In full and without edits, write out the data that follows.

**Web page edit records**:
*** Begin section ***
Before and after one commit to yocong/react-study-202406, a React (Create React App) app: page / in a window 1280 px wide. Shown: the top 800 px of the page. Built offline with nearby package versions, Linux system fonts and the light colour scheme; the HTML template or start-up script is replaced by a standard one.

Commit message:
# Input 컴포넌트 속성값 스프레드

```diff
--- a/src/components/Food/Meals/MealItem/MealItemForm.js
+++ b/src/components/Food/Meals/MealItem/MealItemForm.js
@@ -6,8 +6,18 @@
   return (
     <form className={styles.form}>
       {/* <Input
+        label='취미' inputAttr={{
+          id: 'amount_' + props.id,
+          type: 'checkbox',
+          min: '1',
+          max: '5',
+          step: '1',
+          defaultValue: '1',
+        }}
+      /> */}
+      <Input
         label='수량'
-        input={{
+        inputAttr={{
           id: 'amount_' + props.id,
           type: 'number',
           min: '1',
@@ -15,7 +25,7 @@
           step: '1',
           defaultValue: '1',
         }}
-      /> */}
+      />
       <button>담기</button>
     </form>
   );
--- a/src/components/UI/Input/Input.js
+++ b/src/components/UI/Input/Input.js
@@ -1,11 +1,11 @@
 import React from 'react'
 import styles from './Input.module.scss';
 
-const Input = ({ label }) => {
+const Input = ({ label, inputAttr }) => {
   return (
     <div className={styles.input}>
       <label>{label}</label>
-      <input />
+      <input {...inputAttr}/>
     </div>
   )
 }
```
*** End section ***
**REPLY TO THE TASK**:
Before and after one commit to yocong/react-study-202406, a React (Create React App) app: page / in a window 1280 px wide. Shown: the top 800 px of the page. Built offline with nearby package versions, Linux system fonts and the light colour scheme; the HTML template or start-up script is replaced by a standard one.

Commit message:
# Input 컴포넌트 속성값 스프레드

```diff
--- a/src/components/Food/Meals/MealItem/MealItemForm.js
+++ b/src/components/Food/Meals/MealItem/MealItemForm.js
@@ -6,8 +6,18 @@
   return (
     <form className={styles.form}>
       {/* <Input
+        label='취미' inputAttr={{
+          id: 'amount_' + props.id,
+          type: 'checkbox',
+          min: '1',
+          max: '5',
+          step: '1',
+          defaultValue: '1',
+        }}
+      /> */}
+      <Input
         label='수량'
-        input={{
+        inputAttr={{
           id: 'amount_' + props.id,
           type: 'number',
           min: '1',
@@ -15,7 +25,7 @@
           step: '1',
           defaultValue: '1',
         }}
-      /> */}
+      />
       <button>담기</button>
     </form>
   );
--- a/src/components/UI/Input/Input.js
+++ b/src/components/UI/Input/Input.js
@@ -1,11 +1,11 @@
 import React from 'react'
 import styles from './Input.module.scss';
 
-const Input = ({ label }) => {
+const Input = ({ label, inputAttr }) => {
   return (
     <div className={styles.input}>
       <label>{label}</label>
-      <input />
+      <input {...inputAttr}/>
     </div>
   )
 }
```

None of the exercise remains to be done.